DIRECTIONS> Please give an exact printout of the records, without any pictures.

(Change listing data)
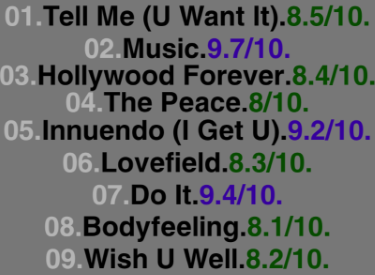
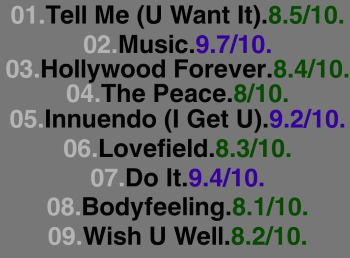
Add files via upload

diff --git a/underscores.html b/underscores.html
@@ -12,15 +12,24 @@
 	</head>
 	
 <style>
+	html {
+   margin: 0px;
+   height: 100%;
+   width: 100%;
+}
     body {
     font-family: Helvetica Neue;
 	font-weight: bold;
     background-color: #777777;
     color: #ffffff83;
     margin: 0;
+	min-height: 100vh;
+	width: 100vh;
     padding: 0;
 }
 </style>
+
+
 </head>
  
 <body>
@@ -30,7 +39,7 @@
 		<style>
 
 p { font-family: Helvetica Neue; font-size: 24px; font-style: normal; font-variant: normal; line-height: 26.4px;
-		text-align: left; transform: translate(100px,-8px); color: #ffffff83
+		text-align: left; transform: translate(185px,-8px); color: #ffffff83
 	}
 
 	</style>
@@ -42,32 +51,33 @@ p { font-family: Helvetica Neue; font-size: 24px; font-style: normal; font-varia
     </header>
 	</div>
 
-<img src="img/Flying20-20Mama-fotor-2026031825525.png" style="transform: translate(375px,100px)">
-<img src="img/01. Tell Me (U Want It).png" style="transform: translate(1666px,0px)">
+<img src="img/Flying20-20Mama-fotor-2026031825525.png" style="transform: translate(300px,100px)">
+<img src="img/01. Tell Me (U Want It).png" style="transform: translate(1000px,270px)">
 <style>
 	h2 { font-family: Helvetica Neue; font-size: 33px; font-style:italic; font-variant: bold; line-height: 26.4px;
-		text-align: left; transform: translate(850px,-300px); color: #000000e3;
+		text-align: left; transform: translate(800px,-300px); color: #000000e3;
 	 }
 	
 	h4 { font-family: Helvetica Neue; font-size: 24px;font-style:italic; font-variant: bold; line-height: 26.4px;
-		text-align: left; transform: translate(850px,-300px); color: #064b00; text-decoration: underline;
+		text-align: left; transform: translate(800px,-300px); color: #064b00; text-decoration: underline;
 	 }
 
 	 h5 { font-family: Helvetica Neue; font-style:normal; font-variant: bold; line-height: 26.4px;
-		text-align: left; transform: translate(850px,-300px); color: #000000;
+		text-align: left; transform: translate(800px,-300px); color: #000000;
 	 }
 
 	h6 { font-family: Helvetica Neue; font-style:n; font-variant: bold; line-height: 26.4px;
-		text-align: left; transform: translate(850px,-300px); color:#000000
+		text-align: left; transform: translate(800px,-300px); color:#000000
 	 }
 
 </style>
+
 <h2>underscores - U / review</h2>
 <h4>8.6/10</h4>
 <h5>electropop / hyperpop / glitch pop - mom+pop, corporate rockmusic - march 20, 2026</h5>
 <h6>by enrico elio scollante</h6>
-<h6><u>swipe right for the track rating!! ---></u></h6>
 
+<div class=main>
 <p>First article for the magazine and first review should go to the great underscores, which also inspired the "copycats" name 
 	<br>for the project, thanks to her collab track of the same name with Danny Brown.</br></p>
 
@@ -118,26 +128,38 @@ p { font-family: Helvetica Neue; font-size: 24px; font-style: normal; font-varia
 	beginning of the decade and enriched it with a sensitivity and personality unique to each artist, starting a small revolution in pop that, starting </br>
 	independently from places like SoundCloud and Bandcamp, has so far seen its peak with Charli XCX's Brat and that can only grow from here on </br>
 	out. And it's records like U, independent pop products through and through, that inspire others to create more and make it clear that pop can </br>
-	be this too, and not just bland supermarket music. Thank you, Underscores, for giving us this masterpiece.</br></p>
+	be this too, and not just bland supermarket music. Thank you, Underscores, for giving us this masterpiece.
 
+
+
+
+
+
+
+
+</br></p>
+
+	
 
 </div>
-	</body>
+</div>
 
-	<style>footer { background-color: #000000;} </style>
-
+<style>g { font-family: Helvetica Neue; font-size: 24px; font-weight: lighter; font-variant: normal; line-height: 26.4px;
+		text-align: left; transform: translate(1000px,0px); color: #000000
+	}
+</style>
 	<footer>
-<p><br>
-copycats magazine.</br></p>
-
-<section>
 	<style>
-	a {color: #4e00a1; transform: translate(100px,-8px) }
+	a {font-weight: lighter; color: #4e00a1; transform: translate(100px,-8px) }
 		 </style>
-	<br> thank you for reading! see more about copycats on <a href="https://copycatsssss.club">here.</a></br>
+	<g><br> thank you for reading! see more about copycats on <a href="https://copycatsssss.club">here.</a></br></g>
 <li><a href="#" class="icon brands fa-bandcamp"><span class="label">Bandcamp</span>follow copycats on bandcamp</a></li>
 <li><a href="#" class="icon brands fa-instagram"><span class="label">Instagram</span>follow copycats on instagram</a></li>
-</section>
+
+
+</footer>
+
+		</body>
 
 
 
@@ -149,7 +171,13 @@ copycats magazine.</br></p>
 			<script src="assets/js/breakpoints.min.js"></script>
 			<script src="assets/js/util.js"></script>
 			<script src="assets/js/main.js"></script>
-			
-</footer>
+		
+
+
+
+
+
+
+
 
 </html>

TASK OUTPUT>
Add files via upload

diff --git a/underscores.html b/underscores.html
@@ -12,15 +12,24 @@
 	</head>
 	
 <style>
+	html {
+   margin: 0px;
+   height: 100%;
+   width: 100%;
+}
     body {
     font-family: Helvetica Neue;
 	font-weight: bold;
     background-color: #777777;
     color: #ffffff83;
     margin: 0;
+	min-height: 100vh;
+	width: 100vh;
     padding: 0;
 }
 </style>
+
+
 </head>
  
 <body>
@@ -30,7 +39,7 @@
 		<style>
 
 p { font-family: Helvetica Neue; font-size: 24px; font-style: normal; font-variant: normal; line-height: 26.4px;
-		text-align: left; transform: translate(100px,-8px); color: #ffffff83
+		text-align: left; transform: translate(185px,-8px); color: #ffffff83
 	}
 
 	</style>
@@ -42,32 +51,33 @@ p { font-family: Helvetica Neue; font-size: 24px; font-style: normal; font-varia
     </header>
 	</div>
 
-<img src="img/Flying20-20Mama-fotor-2026031825525.png" style="transform: translate(375px,100px)">
-<img src="img/01. Tell Me (U Want It).png" style="transform: translate(1666px,0px)">
+<img src="img/Flying20-20Mama-fotor-2026031825525.png" style="transform: translate(300px,100px)">
+<img src="img/01. Tell Me (U Want It).png" style="transform: translate(1000px,270px)">
 <style>
 	h2 { font-family: Helvetica Neue; font-size: 33px; font-style:italic; font-variant: bold; line-height: 26.4px;
-		text-align: left; transform: translate(850px,-300px); color: #000000e3;
+		text-align: left; transform: translate(800px,-300px); color: #000000e3;
 	 }
 	
 	h4 { font-family: Helvetica Neue; font-size: 24px;font-style:italic; font-variant: bold; line-height: 26.4px;
-		text-align: left; transform: translate(850px,-300px); color: #064b00; text-decoration: underline;
+		text-align: left; transform: translate(800px,-300px); color: #064b00; text-decoration: underline;
 	 }
 
 	 h5 { font-family: Helvetica Neue; font-style:normal; font-variant: bold; line-height: 26.4px;
-		text-align: left; transform: translate(850px,-300px); color: #000000;
+		text-align: left; transform: translate(800px,-300px); color: #000000;
 	 }
 
 	h6 { font-family: Helvetica Neue; font-style:n; font-variant: bold; line-height: 26.4px;
-		text-align: left; transform: translate(850px,-300px); color:#000000
+		text-align: left; transform: translate(800px,-300px); color:#000000
 	 }
 
 </style>
+
 <h2>underscores - U / review</h2>
 <h4>8.6/10</h4>
 <h5>electropop / hyperpop / glitch pop - mom+pop, corporate rockmusic - march 20, 2026</h5>
 <h6>by enrico elio scollante</h6>
-<h6><u>swipe right for the track rating!! ---></u></h6>
 
+<div class=main>
 <p>First article for the magazine and first review should go to the great underscores, which also inspired the "copycats" name 
 	<br>for the project, thanks to her collab track of the same name with Danny Brown.</br></p>
 
@@ -118,26 +128,38 @@ p { font-family: Helvetica Neue; font-size: 24px; font-style: normal; font-varia
 	beginning of the decade and enriched it with a sensitivity and personality unique to each artist, starting a small revolution in pop that, starting </br>
 	independently from places like SoundCloud and Bandcamp, has so far seen its peak with Charli XCX's Brat and that can only grow from here on </br>
 	out. And it's records like U, independent pop products through and through, that inspire others to create more and make it clear that pop can </br>
-	be this too, and not just bland supermarket music. Thank you, Underscores, for giving us this masterpiece.</br></p>
+	be this too, and not just bland supermarket music. Thank you, Underscores, for giving us this masterpiece.
 
+
+
+
+
+
+
+
+</br></p>
+
+	
 
 </div>
-	</body>
+</div>
 
-	<style>footer { background-color: #000000;} </style>
-
+<style>g { font-family: Helvetica Neue; font-size: 24px; font-weight: lighter; font-variant: normal; line-height: 26.4px;
+		text-align: left; transform: translate(1000px,0px); color: #000000
+	}
+</style>
 	<footer>
-<p><br>
-copycats magazine.</br></p>
-
-<section>
 	<style>
-	a {color: #4e00a1; transform: translate(100px,-8px) }
+	a {font-weight: lighter; color: #4e00a1; transform: translate(100px,-8px) }
 		 </style>
-	<br> thank you for reading! see more about copycats on <a href="https://copycatsssss.club">here.</a></br>
+	<g><br> thank you for reading! see more about copycats on <a href="https://copycatsssss.club">here.</a></br></g>
 <li><a href="#" class="icon brands fa-bandcamp"><span class="label">Bandcamp</span>follow copycats on bandcamp</a></li>
 <li><a href="#" class="icon brands fa-instagram"><span class="label">Instagram</span>follow copycats on instagram</a></li>
-</section>
+
+
+</footer>
+
+		</body>
 
 
 
@@ -149,7 +171,13 @@ copycats magazine.</br></p>
 			<script src="assets/js/breakpoints.min.js"></script>
 			<script src="assets/js/util.js"></script>
 			<script src="assets/js/main.js"></script>
-			
-</footer>
+		
+
+
+
+
+
+
+
 
 </html>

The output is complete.